Owls are master hunters on par with eagles and hawks, and they also possess a spiritual aura of sorts that is unlike any other bird.
Recently, a type of owl species was spotted for the first time in an impossibly long time by British scientists working in Ghana, where it was photographed in the wild.
The type of owl in question had not been seen for 150 years, believe it or not, and its presence was hailed as a “sensational discovery” by ecologists who saw it on October 16.
Monstrously Large Owl Species Found in “Sensational Discovery”
A few days ago, @ja_tobias and I found and photographed Shelley’s Eagle-Owl on the Atewa ridge in Ghana. First modern documented record for Ghana and first field photo of the species. pic.twitter.com/9CpY9ZqiNB
— Rob Williams (@robsrw) October 21, 2021
This particular eagle is known as Shelley’s Eagle Owl, which was native to Central and Western Africa in the 1870s.
The giant owl is officially classified at risk of extinction, as only a few thousand are believed to exist in the wild according to a report from LADBible.com.
The sighting was made by Dr. Joseph Tobias from Imperial College London’s Department and Dr. Robert Williams, an ecologist from Somerset.
The pair were working in the Atewa Forest in Ghana when they saw the majestic bird.
“When we lifted our binoculars our jaws dropped,” said Dr. Tobias. “There is no other owl in Africa’s rainforests that big.”
They saw the bird for 10-15 seconds but managed to take photographs identifying it in that short time period.
After 150 years in hiding, the gorgeous bird from the jungles of Ghana finally made its first appearance!
“This is a sensational discovery. We’ve been searching for this mysterious bird for years in the western lowlands, so to find it here in ridgetop forests of Eastern Region is a huge surprise,” said Dr. Nathaniel Annorbah of the University of Environment and Sustainable Development in Ghana.
The sighting has raised hopes that conservation efforts may be boosted in the region, which is under threat of logging, hunting and bauxite mining.
“Hopefully, the discovery of such a rare and magnificent owl will boost these efforts to save one of the last wild forests in Ghana,” said Dr. Robert Williams.
The Shelley’s Eagle-Owl grows to an average height of between 53-61 centimeters and a weight of 1.2 kilograms.

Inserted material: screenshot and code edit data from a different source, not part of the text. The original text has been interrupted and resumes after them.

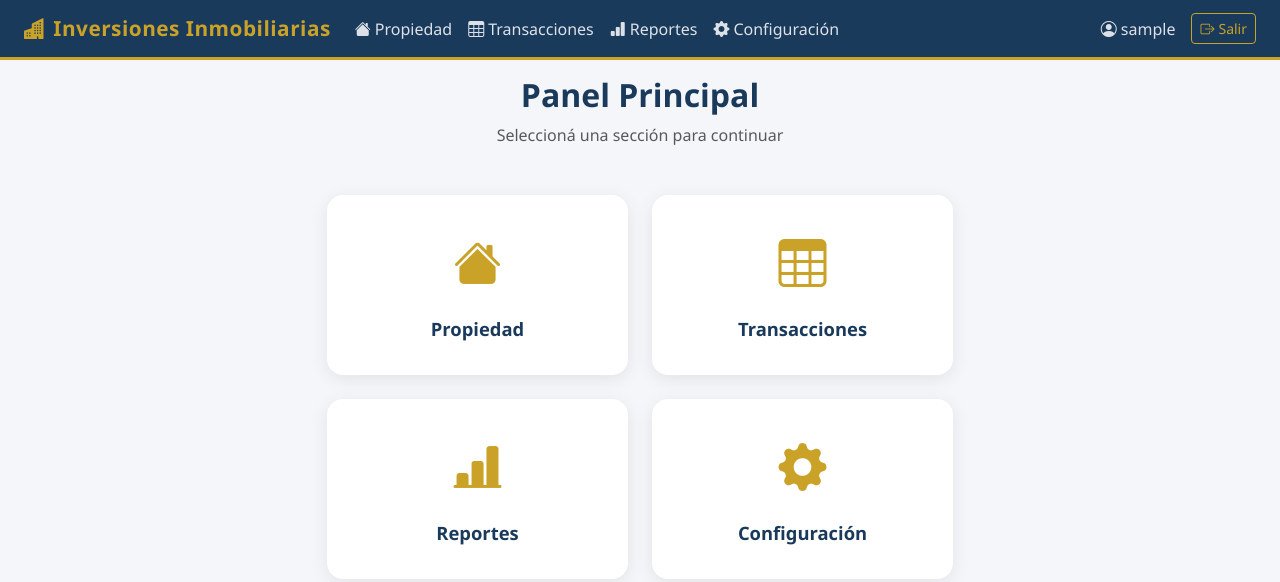
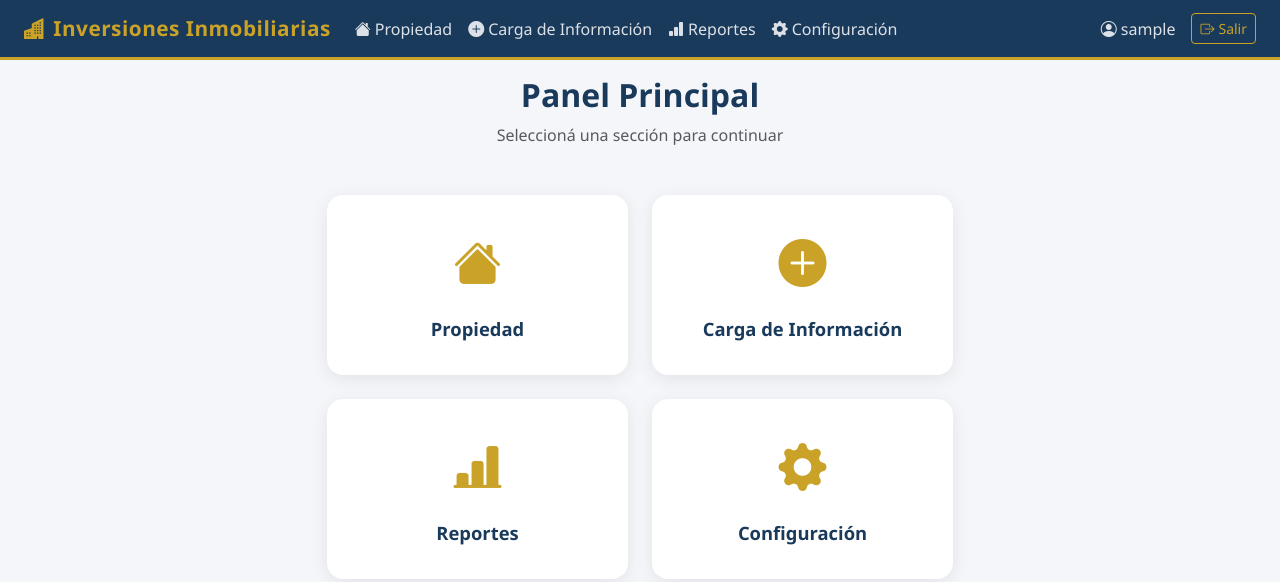
Before and after one commit to holdingmax/inversiones-inmobiliarias, a Flask app: page /dashboard in a window 1280 px wide. Shown: the top 582 px of the page. Run offline with Flask 3, Linux system fonts and the light colour scheme; the visitor is signed in with stand-in values (Sample User, id 1).

Commit message:
Restaurar nombre "Carga de Información" y abrir secciones en pestaña nueva
- Botones del dashboard vuelven a llamarse "Carga de Información"
- Todos los botones del dashboard usan target="_blank" (nueva pestaña)

Co-Authored-By: Claude Sonnet 4.6 <noreply@anthropic.com>

```diff
--- a/templates/base.html
+++ b/templates/base.html
@@ -25,7 +25,7 @@
           <a class="nav-link" href="{{ url_for('propiedad') }}"><i class="bi bi-house-fill me-1"></i>Propiedad</a>
         </li>
         <li class="nav-item">
-          <a class="nav-link" href="{{ url_for('carga') }}"><i class="bi bi-table me-1"></i>Transacciones</a>
+          <a class="nav-link" href="{{ url_for('carga') }}"><i class="bi bi-plus-circle-fill me-1"></i>Carga de Información</a>
         </li>
         <li class="nav-item">
           <a class="nav-link" href="{{ url_for('reportes') }}"><i class="bi bi-bar-chart-fill me-1"></i>Reportes</a>
--- a/templates/dashboard.html
+++ b/templates/dashboard.html
@@ -10,28 +10,28 @@
 <div class="row g-4 justify-content-center" style="max-width:780px; margin:auto;">
 
   <div class="col-6 col-md-5">
-    <a href="{{ url_for('propiedad') }}" class="dash-card">
+    <a href="{{ url_for('propiedad') }}" target="_blank" class="dash-card">
       <i class="bi bi-house-fill"></i>
       <span>Propiedad</span>
     </a>
   </div>
 
   <div class="col-6 col-md-5">
-    <a href="{{ url_for('carga') }}" class="dash-card">
-      <i class="bi bi-table"></i>
-      <span>Transacciones</span>
+    <a href="{{ url_for('carga') }}" target="_blank" class="dash-card">
+      <i class="bi bi-plus-circle-fill"></i>
+      <span>Carga de Información</span>
     </a>
   </div>
 
   <div class="col-6 col-md-5">
-    <a href="{{ url_for('reportes') }}" class="dash-card">
+    <a href="{{ url_for('reportes') }}" target="_blank" class="dash-card">
       <i class="bi bi-bar-chart-line-fill"></i>
       <span>Reportes</span>
     </a>
   </div>
 
   <div class="col-6 col-md-5">
-    <a href="{{ url_for('configuracion') }}" class="dash-card">
+    <a href="{{ url_for('configuracion') }}" target="_blank" class="dash-card">
       <i class="bi bi-gear-fill"></i>
       <span>Configuración</span>
     </a>
```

Their wings can span up to 50 centimeters, or up to 20 inches.
Check out this magnificent bird in the video below, and share this video with anyone who may want to know about it!